Buying diamonds can feel overwhelming at times and downright challenging, but buying tiny diamonds (melee) brings it to a whole new level. Looking at small goods and tiny diamonds is not easy, even for an experienced grader and or dealer. When buying just a few stones or a large parcel, it’s really important that you understand what you're buying. Understanding the value behind what you're getting , and how the price per carat relates to what you're actually getting, is key.
The best place to buy loose diamonds is from a source who has a reputation for excellence and integrity. You need to work with someone that will provide as much information as possible so you feel confident in what you're getting.
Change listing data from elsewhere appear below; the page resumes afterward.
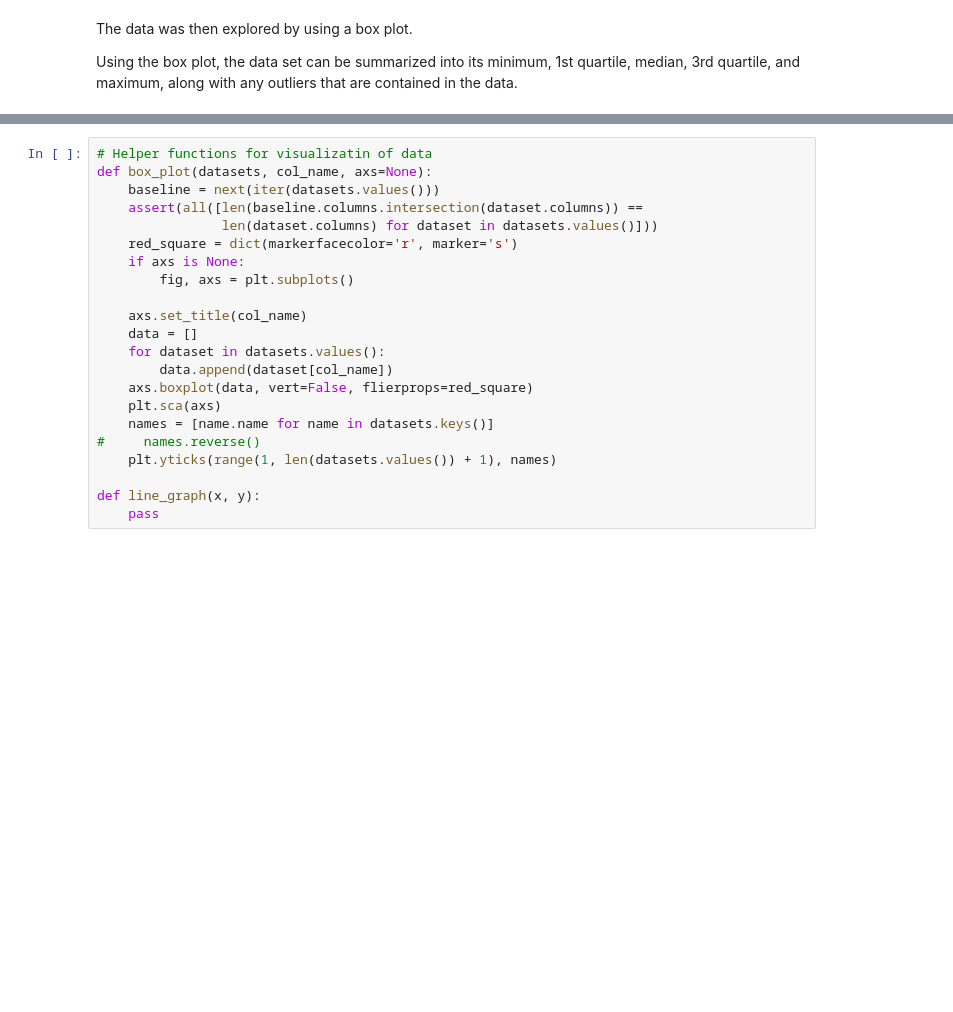
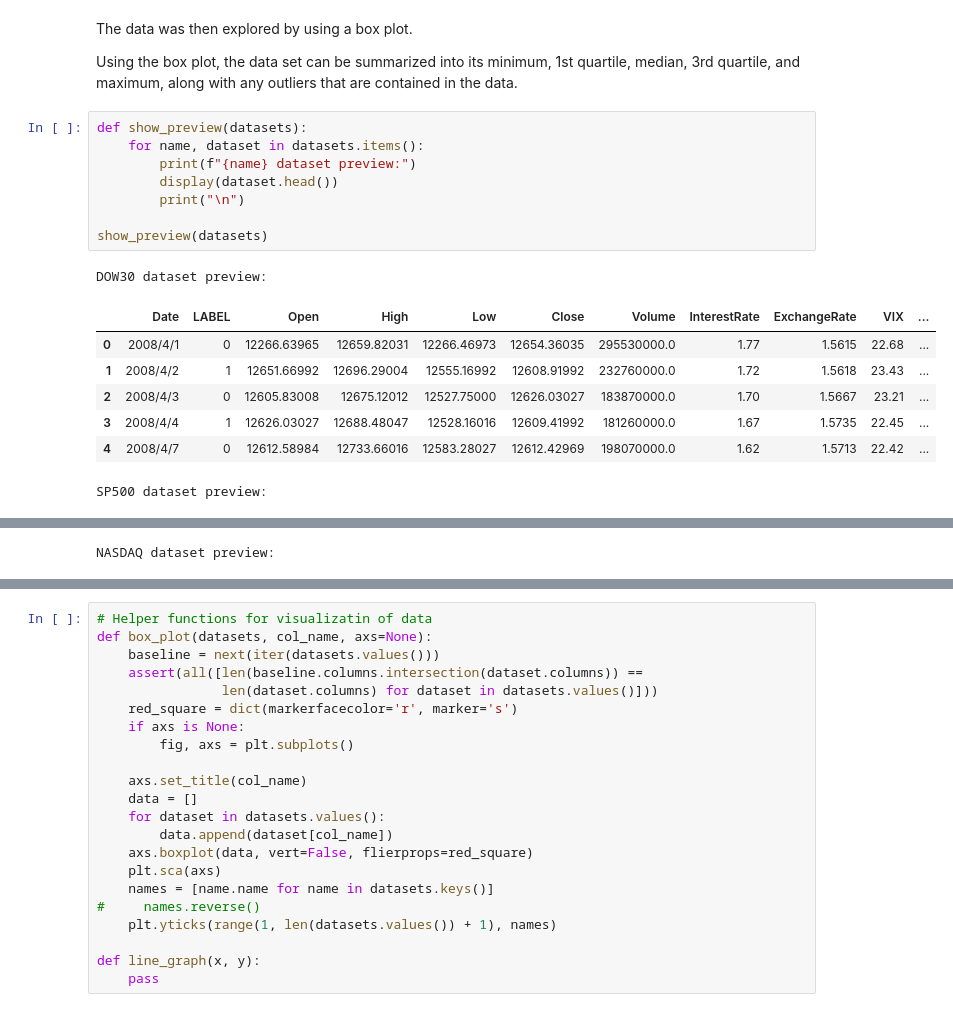
Before and after one commit to jesse-zou/CS363D-Final-Project, a Jupyter notebook: project.ipynb, the cells around one changed output, grey strips where cells are left out. Cells and saved outputs as stored; diff of their text form; blank space fills up the shorter version.

```diff
--- a/project.ipynb
+++ b/project.ipynb
@@ -110,3 +110,20 @@ We got "do not need data cleaning", which means there is no "Null" value in any
 The data was then explored by using a box plot.
 
 Using the box plot, the data set can be summarized into its minimum, 1st quartile, median, 3rd quartile, and maximum, along with any outliers that are contained in the data.
+# %%
+def show_preview(datasets):
+    for name, dataset in datasets.items():
+        print(f"{name} dataset preview:")
+        display(dataset.head())
+        print("\n")
+
+show_preview(datasets)
+# %% [output]
+DOW30 dataset preview:
+|  | Date | LABEL | Open | High | Low | Close | Volume | InterestRate | ExchangeRate | VIX | ... |
+| 0 | 2008/4/1 | 0 | 12266.63965 | 12659.82031 | 12266.46973 | 12654.36035 | 295530000.0 | 1.77 | 1.5615 | 22.68 | ... |
+| 1 | 2008/4/2 | 1 | 12651.66992 | 12696.29004 | 12555.16992 | 12608.91992 | 232760000.0 | 1.72 | 1.5618 | 23.43 | ... |
+| 2 | 2008/4/3 | 0 | 12605.83008 | 12675.12012 | 12527.75000 | 12626.03027 | 183870000.0 | 1.70 | 1.5667 | 23.21 | ... |
+| 3 | 2008/4/4 | 1 | 12626.03027 | 12688.48047 | 12528.16016 | 12609.41992 | 181260000.0 | 1.67 | 1.5735 | 22.45 | ... |
+| 4 | 2008/4/7 | 0 | 12612.58984 | 12733.66016 | 12583.28027 | 12612.42969 | 198070000.0 | 1.62 | 1.5713 | 22.42 | ... |
+SP500 dataset preview:
@@ -112,0 +136 @@ Using the box plot, the data set can be summarized into its minimum, 1st quartil
+NASDAQ dataset preview:
```
Also changed, not shown: parts of 17 cells of this notebook.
Stocking your operation with high quality stones and eye-catching settings is the first step in securing a strong customer base. However, it does require some intelligent buying and planning. In order to be sure that you are getting the best melee for your money, consider these top tips:
Select a Sincere Supplier
There are many suppliers promising loose diamond parcels at wholesale prices. Unfortunately, not all can be trusted to supply quality goods. The best first step to find reliable large or tiny diamonds for sale is to narrow the list of potential suppliers to the most trustworthy diamond jewelry wholesalers. Although doing your homework is essential when buying diamonds, at all levels, the best suppliers will offer a distinct level of transparency and a wealth of information that takes a lot of the guesswork out of the process. Narrow your list, cutting out suppliers with negative reviews and overly aggressive sales pitches, so you don’t get trapped in the “too good to be true” scenario.
Beware of BDB Changes
The Bharat Diamond Bourse (BDB) has long been considered a leader in the diamond industry, and it was the first to define itself as dealing only in natural diamonds. Thereby, it helped buyers to ensure that they were buying true, natural, mined diamonds, and not synthetics. Unfortunately, the BDB announced that it may be changing its stance. A vote could overturn the “natural diamonds only” status. As a leader and trendsetter in the industry, if the BDB begins to consider synthetics in its trading practices, then others may soon follow suit. You want to ensure that you are getting authentic stones, not those grown in a lab, so be sure that you are aware of the stance taken by your selected supply chain.
Your consumer is going to want some sort of assurance that they are getting what they are paying for, and that begins with you ensuring that the tiny diamonds for sale are being certified by your supplier. They should be inspected and graded by a GIA-certified specialist, so you know exactly what your money is buying, and you can pass the assurance on to your customer base.
Clients are always talking about great deals they are getting, but are they really getting a deal? A perfect example is when a client says they are buying 1.7mm at $500 per carat. One of the first things I ask before even asking about color and clarity is what the weight of the stone is. Here is the difference:
Precision cut 1.7mm diamonds weigh 0.02 pts each. At $500 per carat, the stone cost is $10.00
Poorly cut 1.7mm diamond weighs 0.025 pts each. AT $450 per carat, the stone cost is $11.25
It's really important to go beyond the price per carat as you see in the example above. You're in fact paying more for a stone that is not nearly as nice. It’s also important to be able to have your diamonds graded properly. Not everyone grades their stones according to GIA standards. We have seen what is clearly a SI quality being called VVS. Increasing your own knowledge, so that you can pass along to your clients, is very important.
Once you have ruled out suppliers with poor reputations and those who aren’t willing to provide certification and grading, it is time to narrow the list further by price. You do want to get the biggest bang for your buck. If you buy wisely, then you can pass the savings on to your consumers. Buy based on the five C’s: color, clarity, carat, cut, and cost! Know the stone, and then compare prices of stones of similar quality.
Although you could stop your search at the loose diamond parcel wholesale cost, there is one more thing that you may want to consider. What would the extra money buy? Perhaps one melee parcel is more expensive than the other, but what other services will that supplier provide beyond the initial sale? Are there any guarantees? Can you expect notification of premium stock availability in the future? Is the supplier willing to provide free or discounted shipping? There are many services that may be offered that would make the slightly higher stone cost worthwhile.
Buying tiny goods can be extremely time consuming and pull you away from doing your daily job. Make sure you align yourself with a supplier who can make your life easier. If you work with the right supplier you will get exactly what you need at the correct price when you need it. Currently, the supply chain can be challenging, so it's important to take that into consideration when you're working with someone. Such a supplier should empower your business and make the supply easy for you. Reliability, transparency and experience are all requirements. Reliability means you're less likely to encounter a problem. Transparency means that you will always be able to communicate if you have a question or need to exchange something. Working with a company that’s experienced can offer you assurances on how they do things and how they can come through for you and their process to make things better for you.
Do what you're best at and let the supplier do their best.